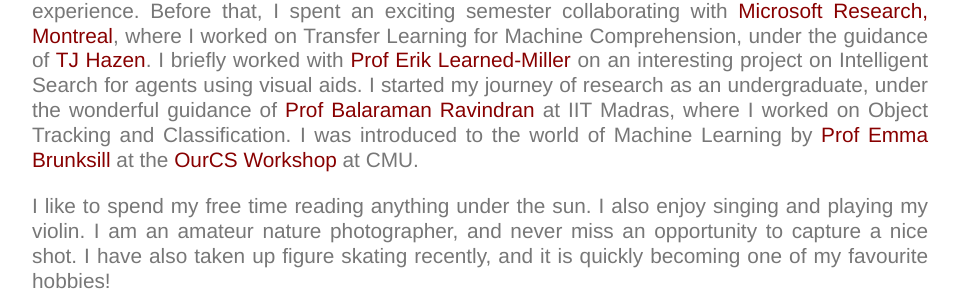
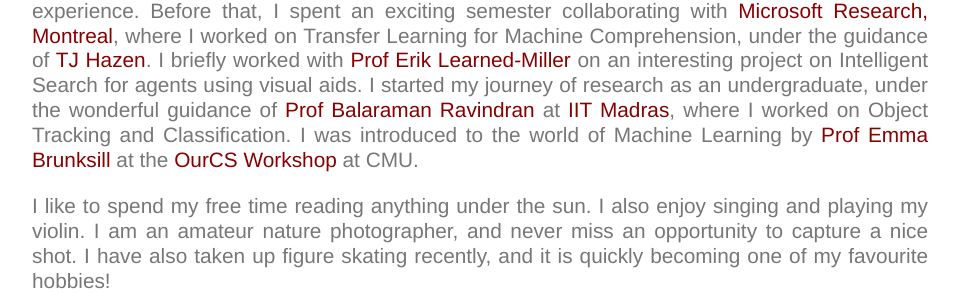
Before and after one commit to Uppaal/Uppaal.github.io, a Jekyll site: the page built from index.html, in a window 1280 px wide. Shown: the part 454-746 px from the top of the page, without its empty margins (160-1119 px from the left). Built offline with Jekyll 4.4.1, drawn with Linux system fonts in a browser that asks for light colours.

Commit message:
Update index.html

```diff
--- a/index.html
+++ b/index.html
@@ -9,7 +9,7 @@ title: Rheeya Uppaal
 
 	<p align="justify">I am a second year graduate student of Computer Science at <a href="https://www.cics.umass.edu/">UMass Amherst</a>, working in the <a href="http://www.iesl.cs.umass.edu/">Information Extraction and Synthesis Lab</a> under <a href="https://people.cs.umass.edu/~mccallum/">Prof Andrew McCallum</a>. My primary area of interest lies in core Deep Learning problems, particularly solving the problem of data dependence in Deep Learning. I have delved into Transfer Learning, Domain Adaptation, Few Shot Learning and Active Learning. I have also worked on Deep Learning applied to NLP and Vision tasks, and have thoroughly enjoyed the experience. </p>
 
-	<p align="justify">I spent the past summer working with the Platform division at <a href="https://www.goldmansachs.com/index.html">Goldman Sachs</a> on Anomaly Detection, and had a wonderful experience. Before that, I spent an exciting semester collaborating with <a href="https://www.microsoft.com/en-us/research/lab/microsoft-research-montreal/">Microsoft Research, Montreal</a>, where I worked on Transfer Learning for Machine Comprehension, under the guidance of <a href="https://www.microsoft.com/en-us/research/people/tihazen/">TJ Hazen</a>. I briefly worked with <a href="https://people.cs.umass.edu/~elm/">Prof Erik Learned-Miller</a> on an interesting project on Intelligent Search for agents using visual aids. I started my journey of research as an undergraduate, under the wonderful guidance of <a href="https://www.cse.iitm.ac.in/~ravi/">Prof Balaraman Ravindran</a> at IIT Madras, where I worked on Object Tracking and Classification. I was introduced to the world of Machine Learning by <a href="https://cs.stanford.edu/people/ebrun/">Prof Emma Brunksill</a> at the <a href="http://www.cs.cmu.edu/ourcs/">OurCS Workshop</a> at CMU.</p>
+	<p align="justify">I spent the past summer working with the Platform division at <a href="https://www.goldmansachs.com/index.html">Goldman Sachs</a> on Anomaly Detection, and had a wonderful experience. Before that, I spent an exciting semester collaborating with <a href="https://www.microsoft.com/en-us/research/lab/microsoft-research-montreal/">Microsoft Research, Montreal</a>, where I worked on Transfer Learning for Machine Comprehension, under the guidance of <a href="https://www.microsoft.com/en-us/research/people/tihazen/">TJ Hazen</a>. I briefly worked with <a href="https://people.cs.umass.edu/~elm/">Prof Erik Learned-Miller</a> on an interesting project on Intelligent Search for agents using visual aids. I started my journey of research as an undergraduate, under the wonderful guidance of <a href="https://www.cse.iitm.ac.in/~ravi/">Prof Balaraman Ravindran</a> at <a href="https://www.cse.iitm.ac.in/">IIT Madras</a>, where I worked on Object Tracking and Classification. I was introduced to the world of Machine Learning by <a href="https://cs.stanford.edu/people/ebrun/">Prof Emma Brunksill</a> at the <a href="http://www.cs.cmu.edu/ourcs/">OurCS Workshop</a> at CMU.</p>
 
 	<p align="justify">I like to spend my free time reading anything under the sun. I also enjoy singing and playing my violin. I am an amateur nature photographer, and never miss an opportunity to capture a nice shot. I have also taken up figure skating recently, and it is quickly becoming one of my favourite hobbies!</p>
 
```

What to work on:
Identify the lines above with the word "Uppaal". Copy them.

Finished task:
Before and after one commit to Uppaal/Uppaal.github.io, a Jekyll site: the page built from index.html, in a window 1280 px wide. Shown: the part 454-746 px from the top of the page, without its empty margins (160-1119 px from the left). Built offline with Jekyll 4.4.1, drawn with Linux system fonts in a browser that asks for light colours.
@@ -9,7 +9,7 @@ title: Rheeya Uppaal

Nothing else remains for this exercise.